February 8, 1942 – a day with many doubts and ominous signs. The situation in the Far East was looking grim, despite upbeat reports. The Dutch East Indies were scenes of repeated raids by Japanese bombers. Hit during the day was an area described as roughly the distance between New York and London. Several cities in the region were hit, including cities closest to Java, the intended target. An undisclosed number of Japanese planes carried out reconnaissance raids over Batavia, the first sighting of enemy places to be reported. The planes were also spotted over East Java and Sumatra. Sumatra was again attacked by a group of six bombers with a strong escort of fighter planes. Attacks on New Guinea were reported to have yielded negligible casualties, primarily wounded.
Although the general situation in the Indies was more serious than previously reported, the announcement of the sinking of a Japanese Cruiser and one large transport ship, brought great satisfaction to observers in Batavia.
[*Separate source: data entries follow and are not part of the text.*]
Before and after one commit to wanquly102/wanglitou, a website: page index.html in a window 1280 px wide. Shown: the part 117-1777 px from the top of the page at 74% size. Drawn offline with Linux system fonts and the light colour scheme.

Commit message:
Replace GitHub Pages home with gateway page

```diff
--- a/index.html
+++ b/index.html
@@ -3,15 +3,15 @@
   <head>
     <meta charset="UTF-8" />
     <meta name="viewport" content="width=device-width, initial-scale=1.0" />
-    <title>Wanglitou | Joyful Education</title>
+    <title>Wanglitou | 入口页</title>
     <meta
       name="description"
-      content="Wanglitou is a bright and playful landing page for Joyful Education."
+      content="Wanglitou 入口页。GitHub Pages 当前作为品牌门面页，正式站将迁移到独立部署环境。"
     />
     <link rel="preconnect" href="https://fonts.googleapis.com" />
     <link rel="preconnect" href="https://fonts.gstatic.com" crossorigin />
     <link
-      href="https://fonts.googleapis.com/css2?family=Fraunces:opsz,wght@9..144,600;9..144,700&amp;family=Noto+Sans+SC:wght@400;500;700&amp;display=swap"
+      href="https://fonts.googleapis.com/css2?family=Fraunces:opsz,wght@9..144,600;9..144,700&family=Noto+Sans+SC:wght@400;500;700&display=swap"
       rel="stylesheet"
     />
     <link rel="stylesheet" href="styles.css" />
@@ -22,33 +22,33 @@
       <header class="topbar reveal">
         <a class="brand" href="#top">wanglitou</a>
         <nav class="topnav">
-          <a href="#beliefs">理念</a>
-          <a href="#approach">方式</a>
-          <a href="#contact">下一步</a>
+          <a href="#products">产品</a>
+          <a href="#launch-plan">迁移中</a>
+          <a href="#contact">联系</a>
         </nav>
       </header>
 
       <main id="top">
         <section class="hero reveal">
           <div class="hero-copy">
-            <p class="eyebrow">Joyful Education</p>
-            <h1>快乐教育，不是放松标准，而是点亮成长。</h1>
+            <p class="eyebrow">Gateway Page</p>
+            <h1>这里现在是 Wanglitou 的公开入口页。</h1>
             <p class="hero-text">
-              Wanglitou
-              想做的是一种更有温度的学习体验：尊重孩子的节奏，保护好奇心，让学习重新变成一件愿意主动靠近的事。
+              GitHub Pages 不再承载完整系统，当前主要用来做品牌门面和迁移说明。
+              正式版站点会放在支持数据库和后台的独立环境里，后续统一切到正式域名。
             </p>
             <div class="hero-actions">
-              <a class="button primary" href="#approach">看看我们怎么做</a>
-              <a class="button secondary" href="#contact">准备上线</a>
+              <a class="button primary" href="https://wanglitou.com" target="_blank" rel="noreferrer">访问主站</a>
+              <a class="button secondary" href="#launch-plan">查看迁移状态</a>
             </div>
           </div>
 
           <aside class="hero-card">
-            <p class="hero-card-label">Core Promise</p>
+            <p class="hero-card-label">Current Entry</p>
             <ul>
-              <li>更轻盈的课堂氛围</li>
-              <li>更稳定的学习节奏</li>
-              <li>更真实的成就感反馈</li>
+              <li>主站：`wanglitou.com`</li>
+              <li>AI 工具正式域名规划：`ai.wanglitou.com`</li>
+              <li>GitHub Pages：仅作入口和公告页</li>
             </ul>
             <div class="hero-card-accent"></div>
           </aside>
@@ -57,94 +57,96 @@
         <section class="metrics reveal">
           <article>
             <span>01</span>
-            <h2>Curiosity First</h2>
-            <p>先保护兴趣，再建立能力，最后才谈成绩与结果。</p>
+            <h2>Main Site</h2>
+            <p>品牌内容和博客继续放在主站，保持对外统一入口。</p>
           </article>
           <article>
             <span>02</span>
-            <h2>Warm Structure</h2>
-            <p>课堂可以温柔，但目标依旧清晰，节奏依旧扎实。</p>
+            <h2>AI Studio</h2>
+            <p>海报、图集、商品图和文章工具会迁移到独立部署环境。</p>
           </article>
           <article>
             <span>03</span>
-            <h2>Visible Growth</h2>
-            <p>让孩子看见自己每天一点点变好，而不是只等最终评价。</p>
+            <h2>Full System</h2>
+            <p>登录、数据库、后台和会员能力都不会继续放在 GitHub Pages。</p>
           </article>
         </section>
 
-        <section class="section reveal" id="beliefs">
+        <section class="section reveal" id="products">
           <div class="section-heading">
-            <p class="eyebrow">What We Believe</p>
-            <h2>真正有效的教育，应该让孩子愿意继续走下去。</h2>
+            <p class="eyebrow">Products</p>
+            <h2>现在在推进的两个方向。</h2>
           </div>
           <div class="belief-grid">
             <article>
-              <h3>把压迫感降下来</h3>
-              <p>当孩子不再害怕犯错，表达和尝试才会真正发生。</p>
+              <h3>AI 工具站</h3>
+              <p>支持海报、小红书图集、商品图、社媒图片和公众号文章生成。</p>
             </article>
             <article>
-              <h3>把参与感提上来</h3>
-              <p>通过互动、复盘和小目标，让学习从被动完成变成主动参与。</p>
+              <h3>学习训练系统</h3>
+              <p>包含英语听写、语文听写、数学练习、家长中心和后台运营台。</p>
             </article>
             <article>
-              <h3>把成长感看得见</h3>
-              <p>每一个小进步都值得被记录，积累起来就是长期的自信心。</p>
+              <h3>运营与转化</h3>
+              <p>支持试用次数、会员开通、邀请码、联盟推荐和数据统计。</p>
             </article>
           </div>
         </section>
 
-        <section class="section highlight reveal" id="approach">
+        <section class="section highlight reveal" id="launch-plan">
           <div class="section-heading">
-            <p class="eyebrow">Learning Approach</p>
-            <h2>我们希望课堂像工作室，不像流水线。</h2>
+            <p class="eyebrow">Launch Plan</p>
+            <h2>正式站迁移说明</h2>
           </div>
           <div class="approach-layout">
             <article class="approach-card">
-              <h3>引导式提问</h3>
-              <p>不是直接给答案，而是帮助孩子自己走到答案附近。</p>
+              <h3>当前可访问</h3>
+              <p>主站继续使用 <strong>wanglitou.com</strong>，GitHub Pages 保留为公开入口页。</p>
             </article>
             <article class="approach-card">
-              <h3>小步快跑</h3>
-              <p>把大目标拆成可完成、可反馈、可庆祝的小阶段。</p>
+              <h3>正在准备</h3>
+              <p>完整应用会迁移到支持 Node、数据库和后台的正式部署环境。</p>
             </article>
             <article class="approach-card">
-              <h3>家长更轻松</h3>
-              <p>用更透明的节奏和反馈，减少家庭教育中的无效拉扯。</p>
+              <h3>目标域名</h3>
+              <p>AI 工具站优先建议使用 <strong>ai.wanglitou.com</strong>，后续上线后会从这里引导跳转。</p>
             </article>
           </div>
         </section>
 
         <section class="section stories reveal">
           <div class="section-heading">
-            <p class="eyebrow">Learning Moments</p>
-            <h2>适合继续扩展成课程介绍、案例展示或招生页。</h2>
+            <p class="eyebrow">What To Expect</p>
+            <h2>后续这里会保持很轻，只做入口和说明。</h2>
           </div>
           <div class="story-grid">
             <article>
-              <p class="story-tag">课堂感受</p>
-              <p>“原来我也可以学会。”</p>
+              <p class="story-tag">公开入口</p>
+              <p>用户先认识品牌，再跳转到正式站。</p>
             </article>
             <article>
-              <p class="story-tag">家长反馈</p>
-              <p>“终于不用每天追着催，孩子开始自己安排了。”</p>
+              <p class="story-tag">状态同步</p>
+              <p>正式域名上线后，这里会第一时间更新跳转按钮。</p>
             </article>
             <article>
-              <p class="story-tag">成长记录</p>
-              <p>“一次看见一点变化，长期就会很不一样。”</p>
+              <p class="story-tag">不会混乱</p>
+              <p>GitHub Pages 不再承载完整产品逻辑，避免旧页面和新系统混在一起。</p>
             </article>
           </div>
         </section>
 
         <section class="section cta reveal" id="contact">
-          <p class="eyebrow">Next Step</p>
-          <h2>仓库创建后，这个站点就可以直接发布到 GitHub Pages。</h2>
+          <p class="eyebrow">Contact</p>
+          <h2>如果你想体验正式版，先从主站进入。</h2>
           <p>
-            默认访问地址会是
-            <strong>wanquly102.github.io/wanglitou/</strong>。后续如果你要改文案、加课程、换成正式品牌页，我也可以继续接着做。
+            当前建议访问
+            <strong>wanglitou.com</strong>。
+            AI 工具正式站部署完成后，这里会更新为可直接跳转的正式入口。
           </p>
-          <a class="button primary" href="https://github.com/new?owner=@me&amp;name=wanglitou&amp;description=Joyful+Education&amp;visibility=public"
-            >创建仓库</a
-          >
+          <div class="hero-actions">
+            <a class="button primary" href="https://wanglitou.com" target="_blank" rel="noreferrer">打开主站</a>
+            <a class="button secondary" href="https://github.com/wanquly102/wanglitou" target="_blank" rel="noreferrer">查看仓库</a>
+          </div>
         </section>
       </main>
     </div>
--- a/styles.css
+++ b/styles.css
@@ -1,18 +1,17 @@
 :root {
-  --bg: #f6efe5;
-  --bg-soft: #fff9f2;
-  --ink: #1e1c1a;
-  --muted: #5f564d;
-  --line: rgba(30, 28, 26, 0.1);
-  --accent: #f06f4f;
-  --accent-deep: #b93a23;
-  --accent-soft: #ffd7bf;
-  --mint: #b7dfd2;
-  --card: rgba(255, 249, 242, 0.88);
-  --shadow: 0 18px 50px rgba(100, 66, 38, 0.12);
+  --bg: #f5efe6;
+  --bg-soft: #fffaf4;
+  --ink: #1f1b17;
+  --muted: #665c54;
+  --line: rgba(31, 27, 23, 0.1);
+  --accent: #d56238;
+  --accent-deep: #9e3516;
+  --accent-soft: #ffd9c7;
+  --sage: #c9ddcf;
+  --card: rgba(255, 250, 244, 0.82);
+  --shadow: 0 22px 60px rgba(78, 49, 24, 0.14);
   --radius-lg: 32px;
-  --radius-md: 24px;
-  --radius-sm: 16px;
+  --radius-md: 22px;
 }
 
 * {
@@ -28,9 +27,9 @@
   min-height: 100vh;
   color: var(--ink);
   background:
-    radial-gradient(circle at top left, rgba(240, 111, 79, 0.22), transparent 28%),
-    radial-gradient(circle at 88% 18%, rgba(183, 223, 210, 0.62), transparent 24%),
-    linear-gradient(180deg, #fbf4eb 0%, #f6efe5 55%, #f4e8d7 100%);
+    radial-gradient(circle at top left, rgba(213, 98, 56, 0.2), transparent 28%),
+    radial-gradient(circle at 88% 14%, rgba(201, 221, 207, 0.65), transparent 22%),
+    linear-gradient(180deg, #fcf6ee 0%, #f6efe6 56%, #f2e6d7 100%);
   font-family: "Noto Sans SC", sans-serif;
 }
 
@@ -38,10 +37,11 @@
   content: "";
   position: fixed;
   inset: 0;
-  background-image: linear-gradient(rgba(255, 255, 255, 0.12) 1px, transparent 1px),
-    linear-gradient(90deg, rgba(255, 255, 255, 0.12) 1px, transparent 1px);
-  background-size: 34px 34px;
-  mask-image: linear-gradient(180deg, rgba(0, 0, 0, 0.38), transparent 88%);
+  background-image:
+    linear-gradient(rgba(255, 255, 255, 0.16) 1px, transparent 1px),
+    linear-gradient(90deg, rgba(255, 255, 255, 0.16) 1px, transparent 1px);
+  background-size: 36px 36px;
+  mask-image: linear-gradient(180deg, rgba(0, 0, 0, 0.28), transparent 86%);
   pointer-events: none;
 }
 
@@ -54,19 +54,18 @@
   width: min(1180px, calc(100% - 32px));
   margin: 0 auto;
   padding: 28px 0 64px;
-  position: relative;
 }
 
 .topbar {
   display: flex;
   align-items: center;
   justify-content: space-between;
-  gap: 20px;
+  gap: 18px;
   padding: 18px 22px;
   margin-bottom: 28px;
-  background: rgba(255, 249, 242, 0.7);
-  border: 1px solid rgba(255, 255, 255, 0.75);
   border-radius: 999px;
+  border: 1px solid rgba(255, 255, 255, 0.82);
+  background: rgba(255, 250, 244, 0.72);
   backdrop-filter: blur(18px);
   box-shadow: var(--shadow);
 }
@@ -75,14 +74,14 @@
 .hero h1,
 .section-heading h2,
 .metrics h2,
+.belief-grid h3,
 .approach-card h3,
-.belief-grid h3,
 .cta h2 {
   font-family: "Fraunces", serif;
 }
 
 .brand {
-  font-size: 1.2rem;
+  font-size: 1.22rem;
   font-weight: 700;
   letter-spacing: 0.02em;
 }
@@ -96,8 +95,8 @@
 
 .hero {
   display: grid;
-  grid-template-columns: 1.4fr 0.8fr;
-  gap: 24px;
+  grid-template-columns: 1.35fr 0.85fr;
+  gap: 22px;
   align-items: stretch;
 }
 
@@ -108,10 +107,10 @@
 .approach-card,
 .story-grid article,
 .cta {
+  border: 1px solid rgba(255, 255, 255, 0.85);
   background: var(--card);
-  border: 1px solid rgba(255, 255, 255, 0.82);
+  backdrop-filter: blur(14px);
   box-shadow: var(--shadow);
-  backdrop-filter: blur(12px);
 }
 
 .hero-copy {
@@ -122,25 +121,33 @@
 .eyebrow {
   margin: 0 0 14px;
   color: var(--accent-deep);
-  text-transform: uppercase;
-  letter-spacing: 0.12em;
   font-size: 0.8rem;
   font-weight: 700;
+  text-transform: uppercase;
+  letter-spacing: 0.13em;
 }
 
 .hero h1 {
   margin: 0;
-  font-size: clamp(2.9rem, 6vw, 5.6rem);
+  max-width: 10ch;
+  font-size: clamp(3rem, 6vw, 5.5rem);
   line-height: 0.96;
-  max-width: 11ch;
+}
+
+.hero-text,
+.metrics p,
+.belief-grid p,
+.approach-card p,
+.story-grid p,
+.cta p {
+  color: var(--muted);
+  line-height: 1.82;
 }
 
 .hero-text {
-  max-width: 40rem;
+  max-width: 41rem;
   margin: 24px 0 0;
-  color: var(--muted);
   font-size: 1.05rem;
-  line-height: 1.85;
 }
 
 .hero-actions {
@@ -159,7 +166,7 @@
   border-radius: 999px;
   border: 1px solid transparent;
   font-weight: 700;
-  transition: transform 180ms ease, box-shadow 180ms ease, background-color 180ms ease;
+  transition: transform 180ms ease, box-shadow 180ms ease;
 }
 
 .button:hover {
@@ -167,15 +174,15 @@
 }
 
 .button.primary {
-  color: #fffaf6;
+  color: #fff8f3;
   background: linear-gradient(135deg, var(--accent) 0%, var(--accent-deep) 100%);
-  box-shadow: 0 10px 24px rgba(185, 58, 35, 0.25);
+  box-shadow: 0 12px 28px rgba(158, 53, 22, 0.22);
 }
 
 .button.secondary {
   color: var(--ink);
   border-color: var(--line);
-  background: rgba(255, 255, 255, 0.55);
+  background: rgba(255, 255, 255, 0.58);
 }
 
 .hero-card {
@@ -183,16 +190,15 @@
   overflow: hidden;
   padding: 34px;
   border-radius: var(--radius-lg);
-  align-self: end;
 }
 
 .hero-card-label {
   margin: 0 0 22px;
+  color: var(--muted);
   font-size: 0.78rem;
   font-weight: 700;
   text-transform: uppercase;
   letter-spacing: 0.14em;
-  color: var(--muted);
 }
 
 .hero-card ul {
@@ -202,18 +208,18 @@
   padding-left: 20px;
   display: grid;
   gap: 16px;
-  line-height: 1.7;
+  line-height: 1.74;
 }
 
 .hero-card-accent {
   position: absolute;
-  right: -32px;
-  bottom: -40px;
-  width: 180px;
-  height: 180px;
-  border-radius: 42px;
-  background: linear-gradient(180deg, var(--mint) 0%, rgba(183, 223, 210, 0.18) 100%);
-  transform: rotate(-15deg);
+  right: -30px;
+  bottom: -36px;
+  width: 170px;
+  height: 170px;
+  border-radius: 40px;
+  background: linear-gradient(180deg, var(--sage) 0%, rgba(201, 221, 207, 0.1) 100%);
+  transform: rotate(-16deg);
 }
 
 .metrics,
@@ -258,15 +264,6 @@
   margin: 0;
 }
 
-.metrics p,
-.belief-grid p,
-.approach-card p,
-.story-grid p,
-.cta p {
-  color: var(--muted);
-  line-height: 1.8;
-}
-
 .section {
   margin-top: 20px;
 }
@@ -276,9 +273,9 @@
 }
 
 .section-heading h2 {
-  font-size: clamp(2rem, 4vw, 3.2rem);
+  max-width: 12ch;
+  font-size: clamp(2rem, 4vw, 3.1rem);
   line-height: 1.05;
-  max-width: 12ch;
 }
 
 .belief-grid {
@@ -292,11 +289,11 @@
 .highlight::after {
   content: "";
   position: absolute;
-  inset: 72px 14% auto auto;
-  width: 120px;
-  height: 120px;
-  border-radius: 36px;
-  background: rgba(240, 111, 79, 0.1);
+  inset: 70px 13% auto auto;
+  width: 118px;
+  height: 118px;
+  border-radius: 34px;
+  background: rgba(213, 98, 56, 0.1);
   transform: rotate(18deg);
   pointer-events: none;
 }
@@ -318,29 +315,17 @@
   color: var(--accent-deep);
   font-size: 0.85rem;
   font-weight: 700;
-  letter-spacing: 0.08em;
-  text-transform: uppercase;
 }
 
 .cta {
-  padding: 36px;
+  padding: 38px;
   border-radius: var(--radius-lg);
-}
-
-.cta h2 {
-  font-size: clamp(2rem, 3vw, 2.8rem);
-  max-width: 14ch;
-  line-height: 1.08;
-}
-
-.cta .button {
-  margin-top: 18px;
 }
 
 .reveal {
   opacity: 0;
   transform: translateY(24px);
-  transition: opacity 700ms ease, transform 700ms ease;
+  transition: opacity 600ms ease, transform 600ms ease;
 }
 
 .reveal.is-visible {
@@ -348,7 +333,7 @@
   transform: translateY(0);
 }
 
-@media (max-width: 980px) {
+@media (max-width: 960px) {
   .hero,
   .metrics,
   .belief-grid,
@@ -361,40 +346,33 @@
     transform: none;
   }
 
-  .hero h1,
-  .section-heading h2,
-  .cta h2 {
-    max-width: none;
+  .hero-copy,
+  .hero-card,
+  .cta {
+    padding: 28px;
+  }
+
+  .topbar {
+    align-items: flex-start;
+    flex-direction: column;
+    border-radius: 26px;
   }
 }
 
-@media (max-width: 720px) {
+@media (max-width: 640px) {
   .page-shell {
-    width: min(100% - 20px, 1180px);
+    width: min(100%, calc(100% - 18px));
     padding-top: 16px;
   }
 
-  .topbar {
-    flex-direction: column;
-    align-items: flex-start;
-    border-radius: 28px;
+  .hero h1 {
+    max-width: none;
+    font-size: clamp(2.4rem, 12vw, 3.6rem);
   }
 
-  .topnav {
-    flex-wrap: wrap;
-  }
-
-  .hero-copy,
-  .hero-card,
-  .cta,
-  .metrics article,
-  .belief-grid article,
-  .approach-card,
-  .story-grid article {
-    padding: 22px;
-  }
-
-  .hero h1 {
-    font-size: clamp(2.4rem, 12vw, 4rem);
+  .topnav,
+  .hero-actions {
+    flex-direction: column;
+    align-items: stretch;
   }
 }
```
The Dutch East Indies have been at war for 63 days, during which time 66 enemy ships had been put out of action, including war ships of all types. Dutch observers stressed that, while the Japanese were losing valuable units of their battle fleet, knowing there would eventually be a showdown with the U.S. fleet, loomed as a threatening shadow over the heads of the Japanese Admirals.
Meanwhile, reports from Singapore indicated the Japanese were stepping up their air and artillery bombardments of the island. The scale of the air raids and the shelling was said to have been considerably increased. British retaliated by firing across the strait at enemy working parties, breaking them up. Enemy forces moving toward the east of the mainland also came under British shelling. The Japanese made a landing on the island of Pulao Ubin, between the east end of Singapore island and the mainland. British observers claimed not to be worried by the Japanese move. They said the landing didn’t make the Japanese any closer to their main objective.
From the U.S. came news that on February 9th, all clocks would roll back one hour in what was called War Time, giving an extra hour of daylight for war work. The change would go into effect for the duration.
And that’s a small slice of what happened on this February 8, 1942 as reported by The Blue Network’s News Of The World.